With Earth Day just weeks away, our 2013 Cone Communications Green Gap Trend Tracker reveals that the environment is top-of-mind for consumers – and not just at store shelves but at home as well, signaling a critical call-to-action for marketers.
A record-high 71 percent of Americans consider the environment when they shop, up from 66 percent in 2008. And, nine out of every ten take that responsibility beyond the register and feel an obligation to properly use and dispose of products. But good intentions aren’t translating to action. A significantly smaller percent say they often use (30%) or dispose (42%) products in a way that fulfills the intended environmental benefit.
What’s preventing consumers from responsible use and disposal of environmental products? It all comes down to resources and know-how:
- 33% cited not having the adequate resources, such as disposal bins and community access, as the primary reason for not disposing or using products as intended
- 20% stated they simply do not know how to do so

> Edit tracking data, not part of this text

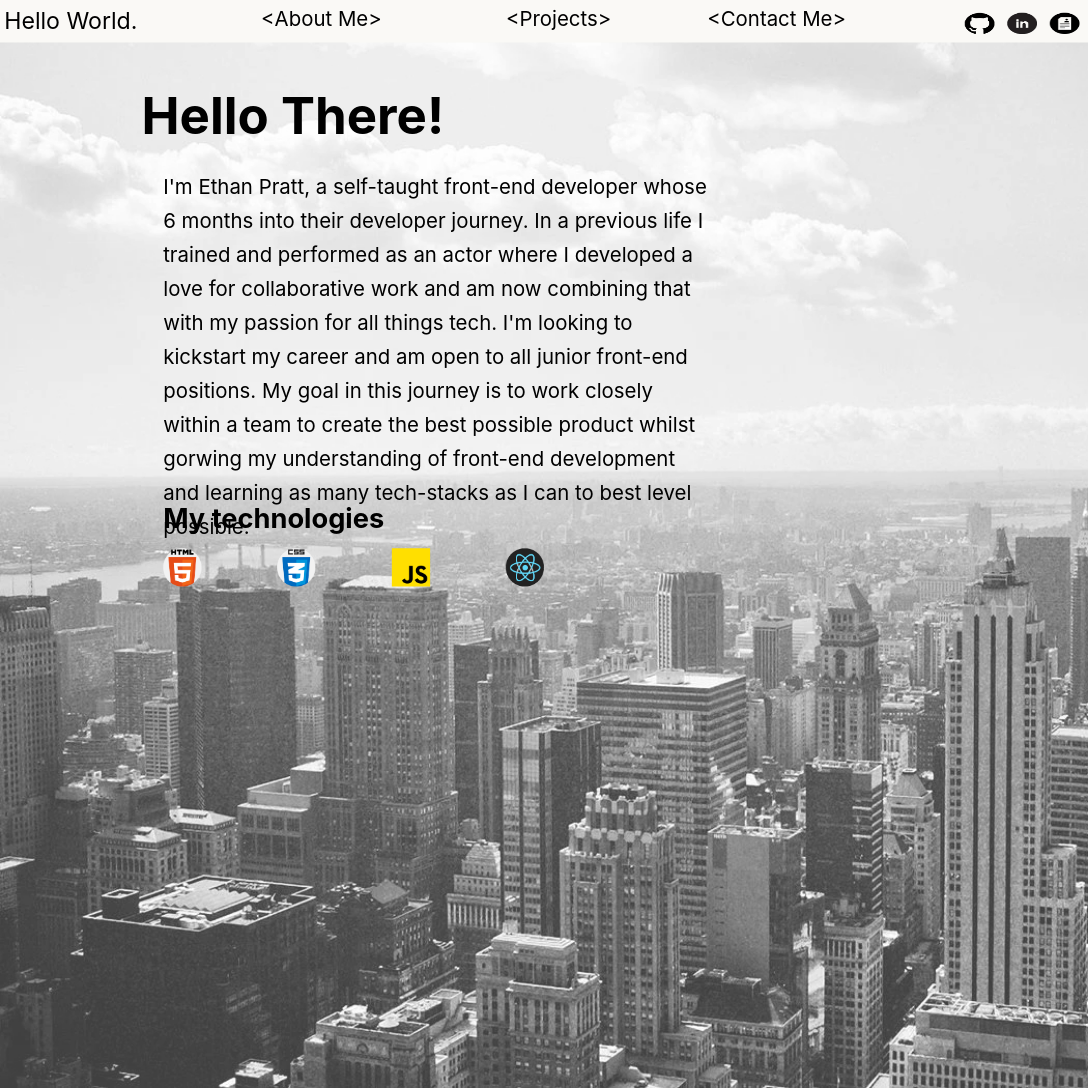
Repository: ghend99/website_ethan_pratt
Page: /about
The author's editor kept a copy of each file at every save. The page is drawn from the files as they stood at one save, then again after a run of saves.
The browser window is 1280 px wide. The pictures show the whole page, at 85% of full size.
The project was rebuilt for these pictures with package versions that can differ from the ones it lists, and the page was loaded fresh each time. Also part of the build but not shown: src/pages/home.js, src/pages/project.js, src/css/contact.css, src/pages/contact.js.

Above is the page before, as saved 2023-04-03 12:42:11.

After the next 2 saves:
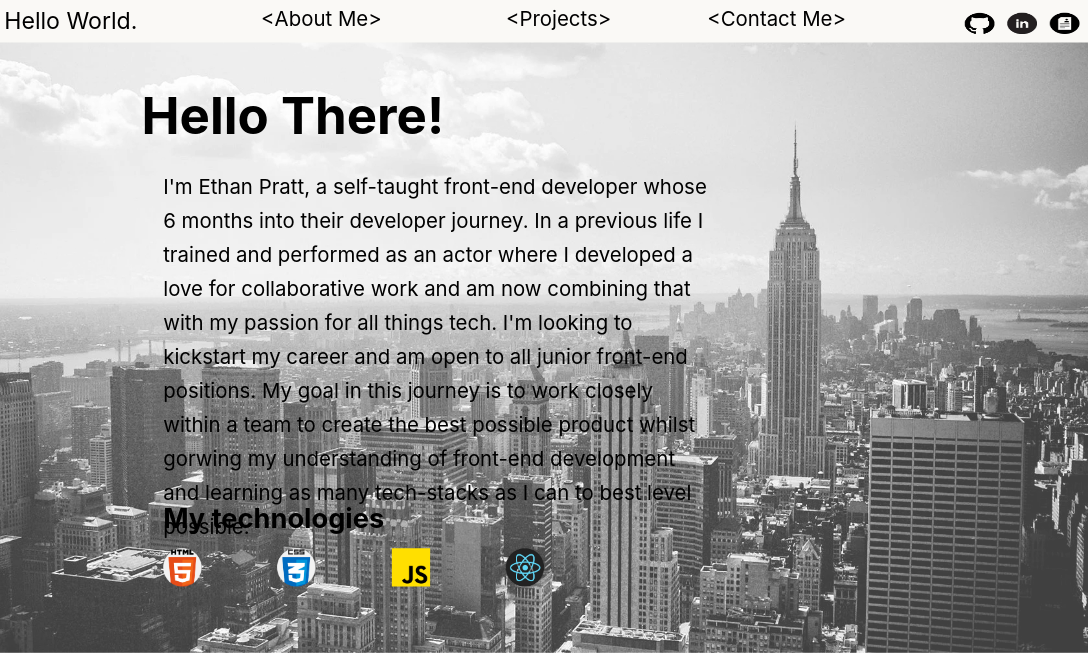
The 2 saves are shown as one change because they came seconds apart.
The last was saved 10 s later.
--- a/src/css/header.css
+++ b/src/css/header.css
@@ -91,7 +91,7 @@
   position: relative;
   max-width: 100%;
   min-width: 650px;
-  height: 100vw;
+  height: 60vw;
   /* min-height: 83rem; */
   background-size: cover;
   background-repeat: no-repeat;
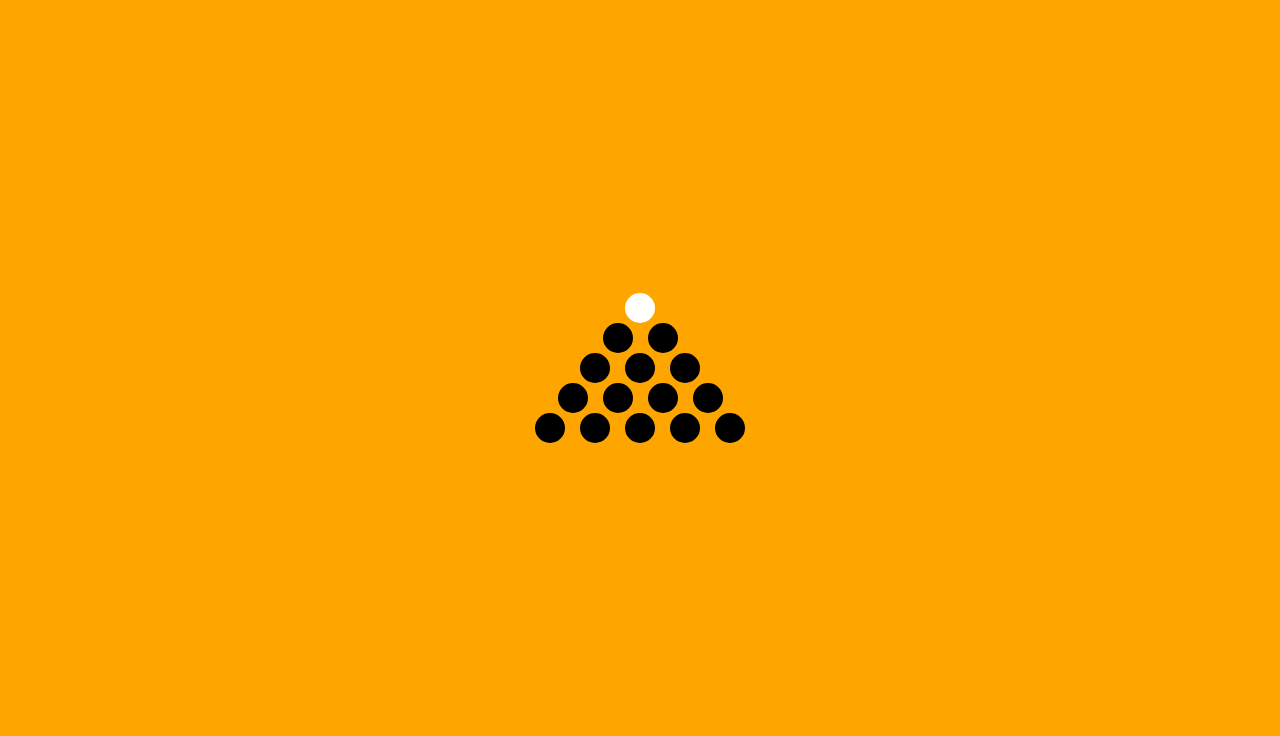
Repository: Yash19075/Mathematical-Peg-game
Page: Peg-game.html
An editor plug-in stored every save of this project. The page is shown before and after the next save, followed by the edit.
The browser window is 1280 px wide. The pictures show the whole page.

Above is the page before, as saved 2025-03-16 15:26:34.

After the next save:
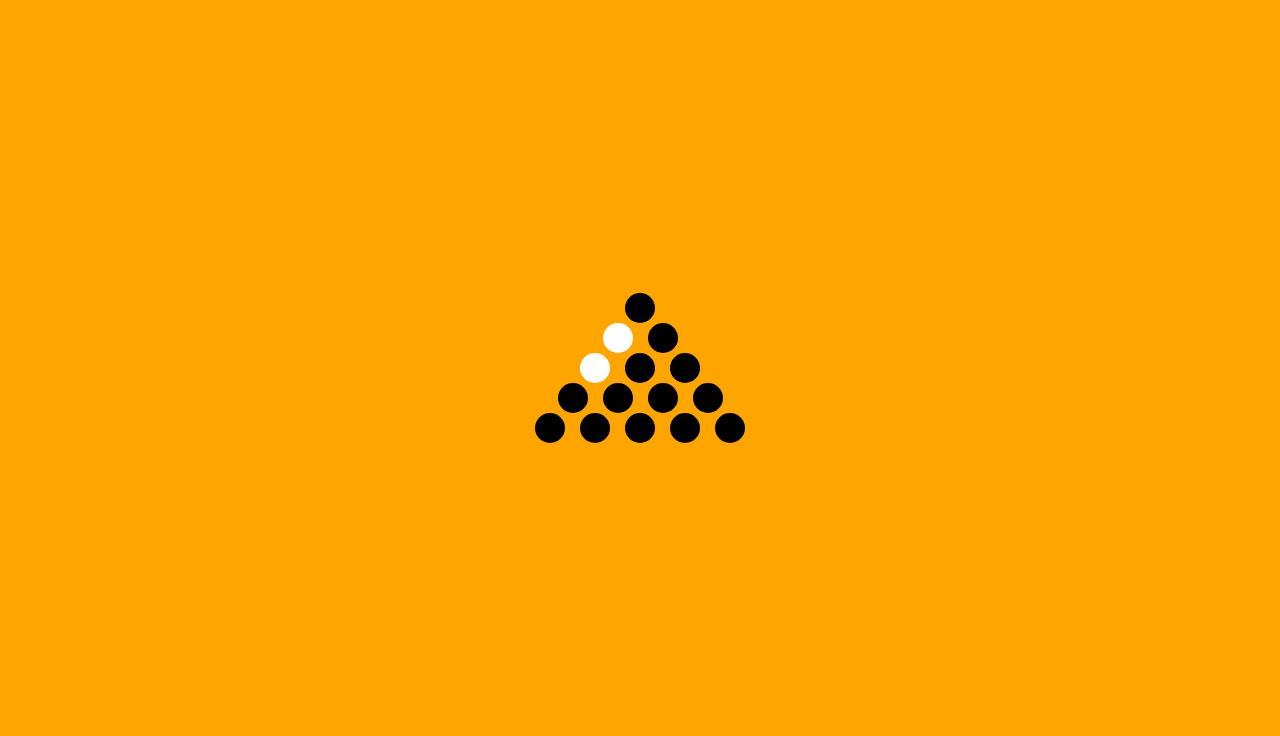
Saved 3 min 26 s later.
--- a/Peg-game.js
+++ b/Peg-game.js
@@ -1,7 +1,7 @@
 let peg = [
-    [0],
-    [1,1],
-    [1,1,1],
+    [1],
+    [0,1],
+    [0,1,1],
     [1,1,1,1],
     [1,1,1,1,1]
 ];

With 85 percent of Americans asking companies to educate them on proper usage and disposal, the gap between consumer intention and behavior can be bridged by companies. The Green Gap shows that consumers are looking on-pack and online for information about what to do with “green” products. Companies need to clearly communicate not only the intended benefit of such products, but also how consumers can effectively play a role in their responsible lifecycle.
And while this may seem simple enough, the reality is that there are leaders and laggards. Let’s take a look:
- Getting It Right: Lush Cosmetics Black Pot Recycling Program
While Lush already uses 100 percent recycled plastic in its “black pots,” the company includes on-pack messages to encourage consumers to do their part to further close the loop. For every five clean “black pots” a customer returns, Lush gives a Fresh Face Wash as a reward. The black pots are then sent back to the main factory in Poole, U.K., and recycled into new pots. A recycling win, this program provides an easy in-store recycling option, while also incentivizing consumers through a tangible reward.
- Room for Improvement: Alkaline Batteries
Alkaline batteries have always presented end-of-life confusion for consumers. Although mercury has been removed from batteries so they no longer pose a significant threat to waste streams, batteries are better off recycled – but exactly how can be tricky. According to Duracell, “Alkaline batteries can be safely disposed of with normal household waste,” explaining that, “Proven cost-effective and environmentally safe recycling processes are not yet universally available for alkaline batteries.” The company recommends consumers contact local government for information on disposal practices, effectively taking Duracell out of the recycling equation. Companies like Duracell have the opportunity to become an advocate and conduit for responsible product disposal, but to-date, significant progress has yet to be made.
Americans are primed for environmental communications, and they’re showing a willingness to do their part. It’s now up to companies to become leaders in closing the loop. Is your company ready to become a partner?